> What is needed
Output only the stretch of the listing that starts at the line containing "</IconNavLinks>" and ends at the line containing "background-size: cover; //", reproduced exactly with both ends.

> Input data
——

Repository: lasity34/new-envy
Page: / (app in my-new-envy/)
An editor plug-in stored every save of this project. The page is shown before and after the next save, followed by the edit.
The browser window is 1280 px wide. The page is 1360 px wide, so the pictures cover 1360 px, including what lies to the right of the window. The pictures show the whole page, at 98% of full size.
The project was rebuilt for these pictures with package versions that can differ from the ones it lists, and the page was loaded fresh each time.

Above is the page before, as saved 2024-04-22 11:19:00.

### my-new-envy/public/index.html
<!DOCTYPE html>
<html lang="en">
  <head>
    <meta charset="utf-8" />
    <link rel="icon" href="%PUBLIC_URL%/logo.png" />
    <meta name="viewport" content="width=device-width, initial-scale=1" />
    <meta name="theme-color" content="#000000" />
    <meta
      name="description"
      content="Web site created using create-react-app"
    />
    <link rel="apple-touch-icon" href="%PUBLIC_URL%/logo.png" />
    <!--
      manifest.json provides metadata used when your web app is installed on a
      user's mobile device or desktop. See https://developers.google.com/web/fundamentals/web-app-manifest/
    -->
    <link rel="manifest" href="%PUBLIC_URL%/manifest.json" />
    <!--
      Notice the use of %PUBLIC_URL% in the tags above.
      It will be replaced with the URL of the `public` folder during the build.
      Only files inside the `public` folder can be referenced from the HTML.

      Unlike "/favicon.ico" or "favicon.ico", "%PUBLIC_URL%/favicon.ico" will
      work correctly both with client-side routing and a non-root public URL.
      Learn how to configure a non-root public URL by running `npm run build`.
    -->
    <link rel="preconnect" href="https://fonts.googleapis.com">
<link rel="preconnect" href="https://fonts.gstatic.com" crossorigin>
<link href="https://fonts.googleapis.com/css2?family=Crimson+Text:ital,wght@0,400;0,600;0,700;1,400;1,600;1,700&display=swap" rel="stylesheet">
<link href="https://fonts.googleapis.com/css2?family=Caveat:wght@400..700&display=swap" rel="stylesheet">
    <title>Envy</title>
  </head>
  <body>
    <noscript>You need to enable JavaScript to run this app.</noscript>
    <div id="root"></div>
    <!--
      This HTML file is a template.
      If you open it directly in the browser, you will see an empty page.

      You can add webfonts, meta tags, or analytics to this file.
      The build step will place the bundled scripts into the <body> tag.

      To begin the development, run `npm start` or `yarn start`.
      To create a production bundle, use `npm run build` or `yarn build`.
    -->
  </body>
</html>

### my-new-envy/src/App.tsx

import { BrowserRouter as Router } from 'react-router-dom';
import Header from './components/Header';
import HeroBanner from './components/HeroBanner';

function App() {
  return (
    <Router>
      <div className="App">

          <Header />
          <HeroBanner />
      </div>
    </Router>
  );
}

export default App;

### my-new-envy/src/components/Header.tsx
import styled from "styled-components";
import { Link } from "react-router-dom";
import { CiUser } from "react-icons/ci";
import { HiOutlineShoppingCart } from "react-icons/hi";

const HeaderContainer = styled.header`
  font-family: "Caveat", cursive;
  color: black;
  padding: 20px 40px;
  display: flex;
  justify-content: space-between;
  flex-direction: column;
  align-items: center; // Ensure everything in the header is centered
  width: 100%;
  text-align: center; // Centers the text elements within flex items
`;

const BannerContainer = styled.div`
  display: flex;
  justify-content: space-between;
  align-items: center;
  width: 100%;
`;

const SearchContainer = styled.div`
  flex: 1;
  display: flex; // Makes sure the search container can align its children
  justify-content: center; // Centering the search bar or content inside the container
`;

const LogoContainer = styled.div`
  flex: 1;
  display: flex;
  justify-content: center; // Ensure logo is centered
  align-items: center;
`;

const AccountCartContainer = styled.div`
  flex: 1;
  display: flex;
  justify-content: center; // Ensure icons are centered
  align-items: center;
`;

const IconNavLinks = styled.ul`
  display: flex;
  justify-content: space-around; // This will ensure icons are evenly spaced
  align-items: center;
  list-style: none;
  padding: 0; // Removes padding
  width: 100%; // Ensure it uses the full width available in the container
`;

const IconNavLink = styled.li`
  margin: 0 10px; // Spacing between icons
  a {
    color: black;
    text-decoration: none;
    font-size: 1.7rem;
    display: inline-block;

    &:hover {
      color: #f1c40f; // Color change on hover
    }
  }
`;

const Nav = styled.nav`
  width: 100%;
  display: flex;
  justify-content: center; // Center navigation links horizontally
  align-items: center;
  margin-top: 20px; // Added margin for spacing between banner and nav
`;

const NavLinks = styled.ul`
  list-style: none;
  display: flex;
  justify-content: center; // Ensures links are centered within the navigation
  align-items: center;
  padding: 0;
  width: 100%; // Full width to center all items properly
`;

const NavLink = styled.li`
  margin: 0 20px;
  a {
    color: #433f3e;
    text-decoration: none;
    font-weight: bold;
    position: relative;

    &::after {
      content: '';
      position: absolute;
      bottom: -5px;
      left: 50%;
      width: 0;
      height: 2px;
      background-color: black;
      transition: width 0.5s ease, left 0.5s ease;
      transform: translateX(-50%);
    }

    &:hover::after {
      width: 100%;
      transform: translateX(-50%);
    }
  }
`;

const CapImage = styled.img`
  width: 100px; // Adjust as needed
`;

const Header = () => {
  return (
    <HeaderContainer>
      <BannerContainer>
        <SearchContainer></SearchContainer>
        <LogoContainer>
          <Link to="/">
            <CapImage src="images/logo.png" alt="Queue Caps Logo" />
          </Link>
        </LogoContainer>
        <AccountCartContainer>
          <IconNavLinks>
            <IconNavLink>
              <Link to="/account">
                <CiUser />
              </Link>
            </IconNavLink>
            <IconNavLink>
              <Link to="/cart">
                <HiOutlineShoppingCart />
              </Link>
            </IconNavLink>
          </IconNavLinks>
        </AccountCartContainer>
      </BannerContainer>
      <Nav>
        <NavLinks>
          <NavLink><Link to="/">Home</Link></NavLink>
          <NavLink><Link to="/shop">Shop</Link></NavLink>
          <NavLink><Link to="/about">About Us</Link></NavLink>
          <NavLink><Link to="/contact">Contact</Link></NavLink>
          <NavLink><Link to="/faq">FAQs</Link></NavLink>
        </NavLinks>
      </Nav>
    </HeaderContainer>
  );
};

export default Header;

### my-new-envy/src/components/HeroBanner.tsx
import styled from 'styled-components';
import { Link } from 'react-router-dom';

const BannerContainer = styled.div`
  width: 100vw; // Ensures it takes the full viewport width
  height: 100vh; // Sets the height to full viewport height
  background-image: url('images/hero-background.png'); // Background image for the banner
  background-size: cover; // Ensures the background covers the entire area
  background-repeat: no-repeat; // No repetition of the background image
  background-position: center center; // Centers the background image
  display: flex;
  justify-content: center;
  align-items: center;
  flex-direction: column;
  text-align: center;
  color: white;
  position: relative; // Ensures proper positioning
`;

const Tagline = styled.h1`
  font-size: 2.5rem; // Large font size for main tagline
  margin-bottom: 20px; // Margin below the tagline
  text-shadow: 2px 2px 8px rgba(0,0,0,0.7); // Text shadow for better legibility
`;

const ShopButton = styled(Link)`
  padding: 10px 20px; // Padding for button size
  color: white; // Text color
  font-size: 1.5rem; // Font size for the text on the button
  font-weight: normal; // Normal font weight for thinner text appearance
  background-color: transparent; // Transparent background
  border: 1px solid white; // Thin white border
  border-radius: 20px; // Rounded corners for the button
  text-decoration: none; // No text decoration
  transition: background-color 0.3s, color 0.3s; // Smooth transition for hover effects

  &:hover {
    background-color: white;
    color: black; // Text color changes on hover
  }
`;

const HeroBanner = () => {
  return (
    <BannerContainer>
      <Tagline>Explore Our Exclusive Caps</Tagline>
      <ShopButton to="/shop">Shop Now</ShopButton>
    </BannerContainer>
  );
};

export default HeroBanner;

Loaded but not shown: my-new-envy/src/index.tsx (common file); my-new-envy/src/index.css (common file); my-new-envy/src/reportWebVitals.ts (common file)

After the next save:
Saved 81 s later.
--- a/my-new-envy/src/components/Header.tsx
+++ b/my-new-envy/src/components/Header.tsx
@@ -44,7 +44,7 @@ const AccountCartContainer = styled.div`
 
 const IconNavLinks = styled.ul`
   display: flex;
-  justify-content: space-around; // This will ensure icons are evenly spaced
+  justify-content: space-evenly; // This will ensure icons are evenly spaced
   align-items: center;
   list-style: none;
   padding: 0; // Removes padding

——

> Response
          </IconNavLinks>
        </AccountCartContainer>
      </BannerContainer>
      <Nav>
        <NavLinks>
          <NavLink><Link to="/">Home</Link></NavLink>
          <NavLink><Link to="/shop">Shop</Link></NavLink>
          <NavLink><Link to="/about">About Us</Link></NavLink>
          <NavLink><Link to="/contact">Contact</Link></NavLink>
          <NavLink><Link to="/faq">FAQs</Link></NavLink>
        </NavLinks>
      </Nav>
    </HeaderContainer>
  );
};

export default Header;

### my-new-envy/src/components/HeroBanner.tsx
import styled from 'styled-components';
import { Link } from 'react-router-dom';

const BannerContainer = styled.div`
  width: 100vw; // Ensures it takes the full viewport width
  height: 100vh; // Sets the height to full viewport height
  background-image: url('images/hero-background.png'); // Background image for the banner
  background-size: cover; // Ensures the background covers the entire area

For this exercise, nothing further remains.